▶ **Exercise objective**
From the first line to the last, give the records again exactly and skip the pictures.

▶ **Records for this task**
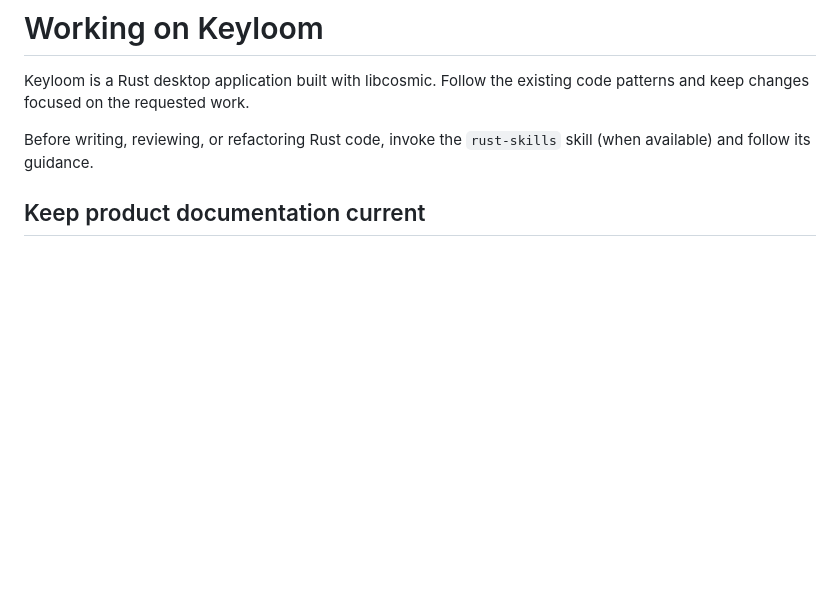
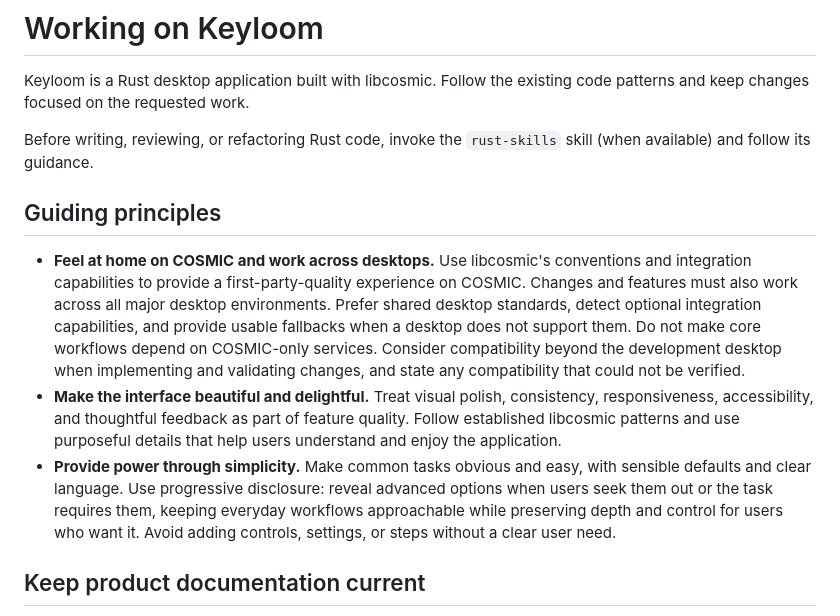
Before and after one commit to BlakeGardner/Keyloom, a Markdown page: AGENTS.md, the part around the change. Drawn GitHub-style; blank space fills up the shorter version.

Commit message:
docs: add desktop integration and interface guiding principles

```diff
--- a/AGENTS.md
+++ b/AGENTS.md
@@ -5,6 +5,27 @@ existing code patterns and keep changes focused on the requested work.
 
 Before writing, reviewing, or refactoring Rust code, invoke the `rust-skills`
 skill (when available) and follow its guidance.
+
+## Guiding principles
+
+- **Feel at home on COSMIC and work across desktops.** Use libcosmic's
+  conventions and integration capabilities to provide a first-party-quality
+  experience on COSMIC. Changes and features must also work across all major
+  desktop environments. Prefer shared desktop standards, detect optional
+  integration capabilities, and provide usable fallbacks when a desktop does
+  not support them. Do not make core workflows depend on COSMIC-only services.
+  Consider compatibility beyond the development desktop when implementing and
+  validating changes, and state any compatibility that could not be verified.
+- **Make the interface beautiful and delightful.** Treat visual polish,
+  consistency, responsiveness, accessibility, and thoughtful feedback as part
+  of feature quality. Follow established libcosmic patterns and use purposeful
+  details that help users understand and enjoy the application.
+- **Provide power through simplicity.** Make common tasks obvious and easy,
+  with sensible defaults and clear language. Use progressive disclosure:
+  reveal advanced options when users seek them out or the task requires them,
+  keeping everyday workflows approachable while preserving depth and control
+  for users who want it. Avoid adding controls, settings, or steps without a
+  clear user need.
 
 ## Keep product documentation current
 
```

▶ **Response**
Before and after one commit to BlakeGardner/Keyloom, a Markdown page: AGENTS.md, the part around the change. Drawn GitHub-style; blank space fills up the shorter version.

Commit message:
docs: add desktop integration and interface guiding principles

```diff
--- a/AGENTS.md
+++ b/AGENTS.md
@@ -5,6 +5,27 @@ existing code patterns and keep changes focused on the requested work.
 
 Before writing, reviewing, or refactoring Rust code, invoke the `rust-skills`
 skill (when available) and follow its guidance.
+
+## Guiding principles
+
+- **Feel at home on COSMIC and work across desktops.** Use libcosmic's
+  conventions and integration capabilities to provide a first-party-quality
+  experience on COSMIC. Changes and features must also work across all major
+  desktop environments. Prefer shared desktop standards, detect optional
+  integration capabilities, and provide usable fallbacks when a desktop does
+  not support them. Do not make core workflows depend on COSMIC-only services.
+  Consider compatibility beyond the development desktop when implementing and
+  validating changes, and state any compatibility that could not be verified.
+- **Make the interface beautiful and delightful.** Treat visual polish,
+  consistency, responsiveness, accessibility, and thoughtful feedback as part
+  of feature quality. Follow established libcosmic patterns and use purposeful
+  details that help users understand and enjoy the application.
+- **Provide power through simplicity.** Make common tasks obvious and easy,
+  with sensible defaults and clear language. Use progressive disclosure:
+  reveal advanced options when users seek them out or the task requires them,
+  keeping everyday workflows approachable while preserving depth and control
+  for users who want it. Avoid adding controls, settings, or steps without a
+  clear user need.
 
 ## Keep product documentation current
 
```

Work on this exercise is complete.